▸ PROBLEM STATEMENT: In the entries below, find each line with the string "striped" and copy it.

### DATA FOR THE TASK ###

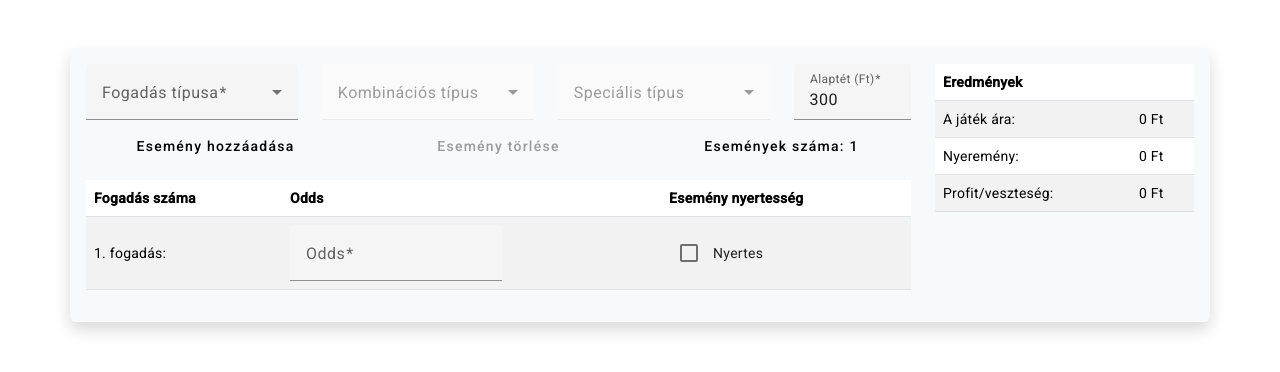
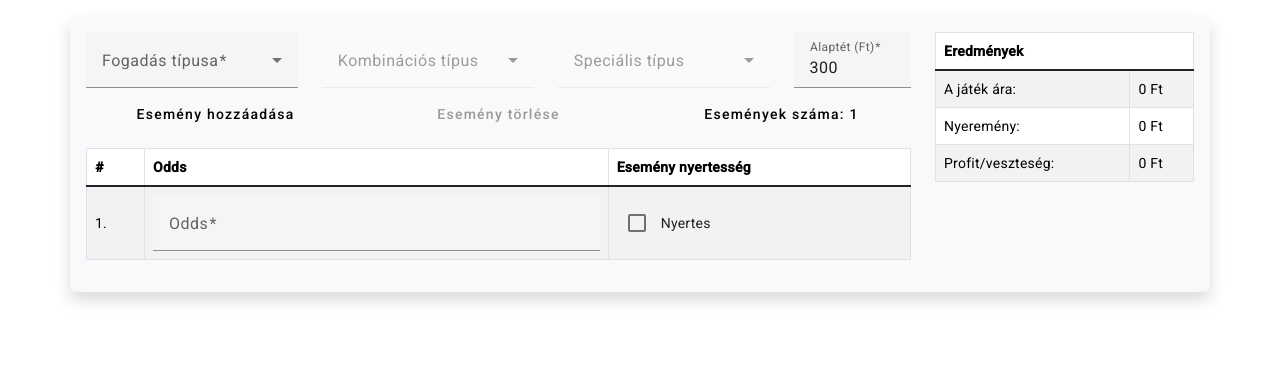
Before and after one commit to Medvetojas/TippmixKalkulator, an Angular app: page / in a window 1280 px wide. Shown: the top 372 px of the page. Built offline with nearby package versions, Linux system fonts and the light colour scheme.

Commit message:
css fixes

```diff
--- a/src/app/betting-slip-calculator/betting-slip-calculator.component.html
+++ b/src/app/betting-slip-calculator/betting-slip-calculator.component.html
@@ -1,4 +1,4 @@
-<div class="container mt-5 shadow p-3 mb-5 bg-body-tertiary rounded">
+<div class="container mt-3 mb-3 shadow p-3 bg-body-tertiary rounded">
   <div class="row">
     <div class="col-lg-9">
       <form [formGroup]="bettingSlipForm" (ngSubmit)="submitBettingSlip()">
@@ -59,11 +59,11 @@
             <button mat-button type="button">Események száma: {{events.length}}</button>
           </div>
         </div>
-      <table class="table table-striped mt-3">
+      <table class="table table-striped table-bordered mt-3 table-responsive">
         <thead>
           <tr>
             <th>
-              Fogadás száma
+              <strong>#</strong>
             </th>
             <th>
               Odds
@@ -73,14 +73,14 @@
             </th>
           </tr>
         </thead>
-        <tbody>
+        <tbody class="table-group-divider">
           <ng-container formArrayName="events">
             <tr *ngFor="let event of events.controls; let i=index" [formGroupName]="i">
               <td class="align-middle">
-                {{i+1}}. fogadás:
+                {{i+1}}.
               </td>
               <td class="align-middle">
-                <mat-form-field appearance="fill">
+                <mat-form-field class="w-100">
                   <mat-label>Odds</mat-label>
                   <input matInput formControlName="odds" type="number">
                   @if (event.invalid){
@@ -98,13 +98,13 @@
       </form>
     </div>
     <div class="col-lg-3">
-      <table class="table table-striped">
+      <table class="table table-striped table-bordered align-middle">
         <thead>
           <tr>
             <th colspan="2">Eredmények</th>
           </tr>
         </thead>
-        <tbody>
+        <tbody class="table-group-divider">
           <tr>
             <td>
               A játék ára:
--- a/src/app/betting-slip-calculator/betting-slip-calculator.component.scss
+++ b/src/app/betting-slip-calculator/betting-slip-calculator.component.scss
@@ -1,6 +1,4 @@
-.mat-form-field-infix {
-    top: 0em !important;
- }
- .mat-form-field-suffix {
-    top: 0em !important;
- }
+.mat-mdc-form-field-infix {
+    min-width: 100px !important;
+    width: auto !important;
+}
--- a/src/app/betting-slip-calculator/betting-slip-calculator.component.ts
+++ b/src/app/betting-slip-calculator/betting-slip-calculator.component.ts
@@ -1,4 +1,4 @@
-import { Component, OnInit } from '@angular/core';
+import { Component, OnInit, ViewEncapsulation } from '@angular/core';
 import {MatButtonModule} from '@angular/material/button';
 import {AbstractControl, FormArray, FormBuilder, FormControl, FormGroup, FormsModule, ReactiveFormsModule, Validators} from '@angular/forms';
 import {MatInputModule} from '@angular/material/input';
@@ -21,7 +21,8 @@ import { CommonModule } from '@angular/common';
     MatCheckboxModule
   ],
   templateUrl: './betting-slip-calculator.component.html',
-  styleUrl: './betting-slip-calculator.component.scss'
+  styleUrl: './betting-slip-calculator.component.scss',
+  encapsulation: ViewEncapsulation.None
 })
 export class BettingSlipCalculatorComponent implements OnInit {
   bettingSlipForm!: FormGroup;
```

###
### DATA FOR THE TASK ###

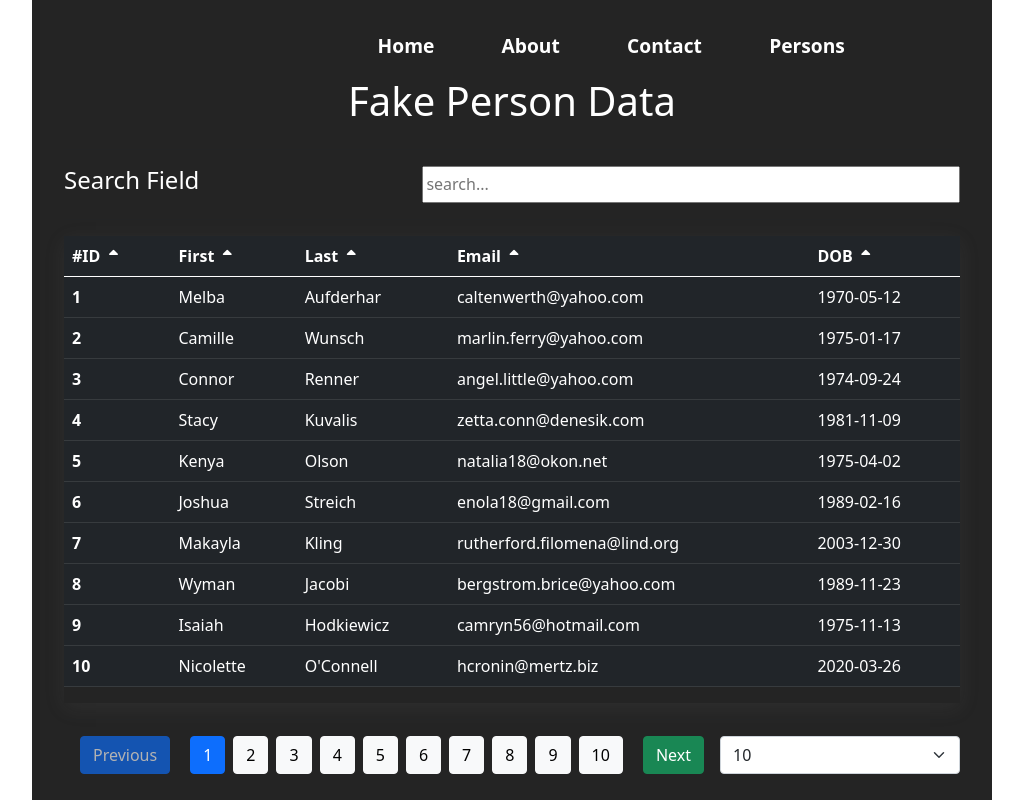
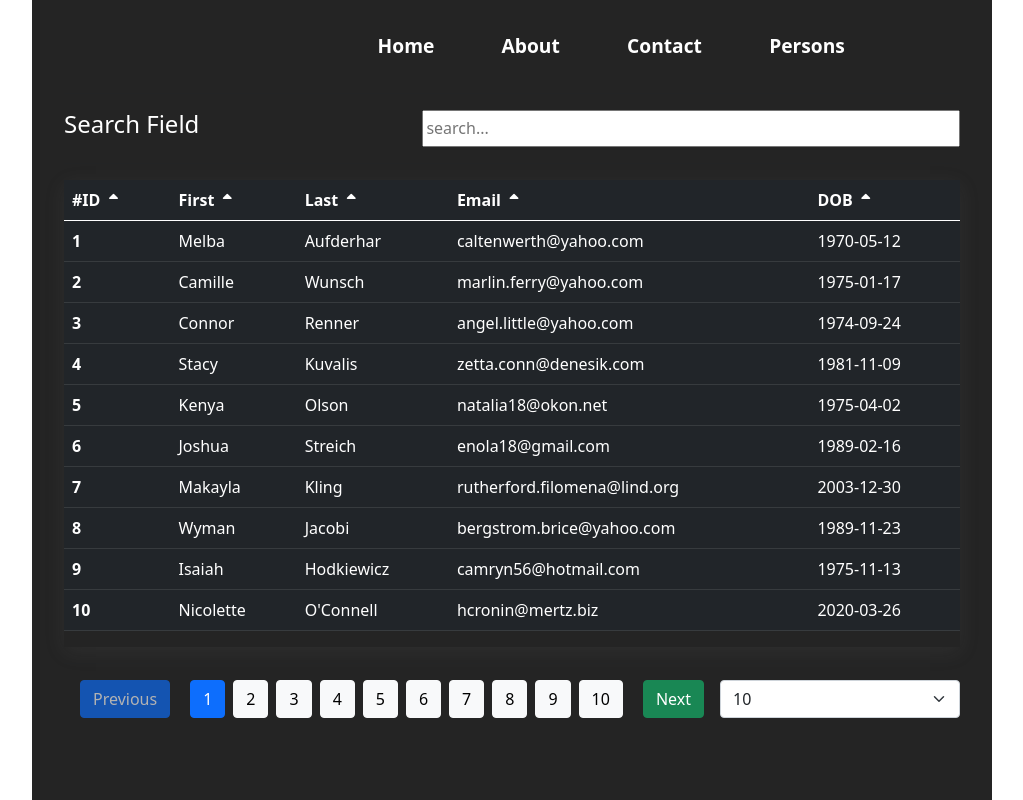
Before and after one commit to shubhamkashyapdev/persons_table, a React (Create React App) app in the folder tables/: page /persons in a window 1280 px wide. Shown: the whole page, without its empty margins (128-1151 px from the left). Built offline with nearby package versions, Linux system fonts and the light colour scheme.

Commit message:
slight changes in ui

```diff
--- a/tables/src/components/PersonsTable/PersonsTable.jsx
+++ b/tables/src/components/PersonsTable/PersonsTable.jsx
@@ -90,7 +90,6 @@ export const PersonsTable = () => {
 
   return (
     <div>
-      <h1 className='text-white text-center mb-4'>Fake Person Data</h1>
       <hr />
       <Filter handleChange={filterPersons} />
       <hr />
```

###

▸ RESULT FOR THIS TASK:
-      <table class="table table-striped mt-3">
+      <table class="table table-striped table-bordered mt-3 table-responsive">
-      <table class="table table-striped">
+      <table class="table table-striped table-bordered align-middle">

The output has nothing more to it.